Welcome to the board, Shastzi! I read with interest your appraisal that all our "work and fancy equipment" is aimed at O2 saturation numbers.
In my humble opinion, I would tend to question that conclusion. When I was first suspected of suffering from sleep apnea, my O2 saturation was checked. I was led to believe that when it showed desaturation meeting at least the minimum amount, this helped to confirm that I did have apnea. (Not sure if that was only for medical reasons or that plus needed for insurance purposes).
Saturation checks have not been something the pulmonologist/sleep specialist has ordered as follow-ups.
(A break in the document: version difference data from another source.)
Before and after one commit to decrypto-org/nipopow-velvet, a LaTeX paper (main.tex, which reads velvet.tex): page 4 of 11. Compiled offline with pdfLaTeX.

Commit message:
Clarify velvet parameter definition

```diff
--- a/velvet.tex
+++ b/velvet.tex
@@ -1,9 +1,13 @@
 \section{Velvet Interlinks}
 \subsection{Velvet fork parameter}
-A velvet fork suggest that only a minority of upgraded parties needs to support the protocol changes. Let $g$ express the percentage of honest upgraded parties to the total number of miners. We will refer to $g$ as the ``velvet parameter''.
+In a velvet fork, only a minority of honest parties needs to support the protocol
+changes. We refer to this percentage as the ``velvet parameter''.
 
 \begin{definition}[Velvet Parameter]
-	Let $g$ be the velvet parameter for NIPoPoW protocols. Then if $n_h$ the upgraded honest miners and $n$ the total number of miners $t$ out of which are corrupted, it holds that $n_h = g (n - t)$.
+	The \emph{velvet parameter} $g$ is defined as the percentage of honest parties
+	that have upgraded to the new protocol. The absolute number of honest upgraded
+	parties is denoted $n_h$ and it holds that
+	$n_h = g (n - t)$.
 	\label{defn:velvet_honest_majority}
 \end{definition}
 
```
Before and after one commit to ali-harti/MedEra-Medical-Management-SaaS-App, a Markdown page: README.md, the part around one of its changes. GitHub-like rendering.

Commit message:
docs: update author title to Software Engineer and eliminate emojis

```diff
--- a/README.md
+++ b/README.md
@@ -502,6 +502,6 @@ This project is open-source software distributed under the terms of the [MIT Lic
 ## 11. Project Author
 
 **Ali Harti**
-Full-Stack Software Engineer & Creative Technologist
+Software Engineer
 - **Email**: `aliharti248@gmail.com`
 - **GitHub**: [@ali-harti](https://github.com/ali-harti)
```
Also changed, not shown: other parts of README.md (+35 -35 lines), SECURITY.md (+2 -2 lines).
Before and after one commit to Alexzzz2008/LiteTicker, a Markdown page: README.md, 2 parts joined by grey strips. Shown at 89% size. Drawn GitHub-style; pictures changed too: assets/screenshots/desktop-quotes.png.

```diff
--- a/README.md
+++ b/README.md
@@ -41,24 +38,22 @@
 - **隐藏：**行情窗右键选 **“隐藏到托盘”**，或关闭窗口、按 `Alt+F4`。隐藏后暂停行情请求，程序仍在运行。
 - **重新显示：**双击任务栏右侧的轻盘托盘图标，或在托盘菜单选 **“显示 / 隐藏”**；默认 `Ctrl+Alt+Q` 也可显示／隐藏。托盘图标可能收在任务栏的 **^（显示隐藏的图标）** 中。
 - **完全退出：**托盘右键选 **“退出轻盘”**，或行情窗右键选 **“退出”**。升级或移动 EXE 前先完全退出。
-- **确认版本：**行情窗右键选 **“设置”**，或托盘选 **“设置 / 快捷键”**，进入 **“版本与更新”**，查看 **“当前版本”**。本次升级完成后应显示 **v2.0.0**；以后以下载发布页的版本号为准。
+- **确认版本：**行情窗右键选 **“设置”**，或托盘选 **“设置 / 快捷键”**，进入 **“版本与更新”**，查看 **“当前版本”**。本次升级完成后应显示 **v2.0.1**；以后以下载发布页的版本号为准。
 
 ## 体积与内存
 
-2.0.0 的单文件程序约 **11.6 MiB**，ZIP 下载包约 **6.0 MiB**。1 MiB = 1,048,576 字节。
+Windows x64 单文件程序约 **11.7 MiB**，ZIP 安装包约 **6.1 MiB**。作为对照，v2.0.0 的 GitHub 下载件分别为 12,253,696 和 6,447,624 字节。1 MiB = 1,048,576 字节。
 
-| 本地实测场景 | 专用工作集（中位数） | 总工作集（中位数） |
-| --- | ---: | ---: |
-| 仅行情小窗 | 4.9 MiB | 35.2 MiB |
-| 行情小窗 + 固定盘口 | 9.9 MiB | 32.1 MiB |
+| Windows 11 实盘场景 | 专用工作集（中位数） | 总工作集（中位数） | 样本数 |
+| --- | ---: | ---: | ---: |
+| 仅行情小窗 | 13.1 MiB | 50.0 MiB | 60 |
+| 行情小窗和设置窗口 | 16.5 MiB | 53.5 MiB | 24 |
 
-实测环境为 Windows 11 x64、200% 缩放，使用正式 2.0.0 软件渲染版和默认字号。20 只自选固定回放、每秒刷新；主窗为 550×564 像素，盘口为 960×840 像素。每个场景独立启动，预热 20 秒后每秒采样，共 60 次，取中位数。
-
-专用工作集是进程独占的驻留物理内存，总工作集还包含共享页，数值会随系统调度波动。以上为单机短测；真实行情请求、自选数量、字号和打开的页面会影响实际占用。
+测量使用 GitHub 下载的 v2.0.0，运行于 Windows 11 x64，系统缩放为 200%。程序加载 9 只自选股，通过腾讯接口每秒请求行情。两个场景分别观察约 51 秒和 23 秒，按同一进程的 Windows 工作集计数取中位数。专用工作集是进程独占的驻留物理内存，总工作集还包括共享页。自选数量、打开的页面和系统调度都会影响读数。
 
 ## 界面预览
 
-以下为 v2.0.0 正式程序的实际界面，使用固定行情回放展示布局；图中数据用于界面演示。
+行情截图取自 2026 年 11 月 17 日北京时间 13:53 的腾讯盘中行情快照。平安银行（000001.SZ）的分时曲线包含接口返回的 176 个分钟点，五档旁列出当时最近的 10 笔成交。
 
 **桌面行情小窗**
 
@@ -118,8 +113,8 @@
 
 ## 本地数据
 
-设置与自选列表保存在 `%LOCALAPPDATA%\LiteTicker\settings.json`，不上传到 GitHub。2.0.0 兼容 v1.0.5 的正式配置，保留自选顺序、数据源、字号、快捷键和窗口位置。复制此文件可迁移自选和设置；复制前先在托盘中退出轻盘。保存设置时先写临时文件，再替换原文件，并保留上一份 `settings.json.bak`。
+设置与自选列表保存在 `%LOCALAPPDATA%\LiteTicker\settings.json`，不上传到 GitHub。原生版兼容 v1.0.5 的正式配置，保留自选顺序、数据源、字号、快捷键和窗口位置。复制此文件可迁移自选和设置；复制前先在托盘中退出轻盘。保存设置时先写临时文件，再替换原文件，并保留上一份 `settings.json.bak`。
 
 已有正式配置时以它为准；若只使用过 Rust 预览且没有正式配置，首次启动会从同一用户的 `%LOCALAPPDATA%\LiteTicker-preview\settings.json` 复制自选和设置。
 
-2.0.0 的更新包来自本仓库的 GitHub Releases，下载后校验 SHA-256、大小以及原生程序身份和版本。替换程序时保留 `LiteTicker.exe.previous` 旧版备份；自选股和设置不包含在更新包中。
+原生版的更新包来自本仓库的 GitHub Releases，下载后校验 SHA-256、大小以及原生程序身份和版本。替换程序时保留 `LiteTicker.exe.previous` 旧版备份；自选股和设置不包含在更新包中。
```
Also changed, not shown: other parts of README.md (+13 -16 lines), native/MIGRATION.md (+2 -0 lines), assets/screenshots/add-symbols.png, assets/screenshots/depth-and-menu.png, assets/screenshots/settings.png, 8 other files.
The impression I have is along the lines that in the absence of other potentially related medical conditions, the use of xPAP therapy keeps saturation up where it should be.
So, just as you described data-collecting XPAP machines as marvelous, so would I describe your collection of oximeters.
I guess this means that ole "each to his/her own."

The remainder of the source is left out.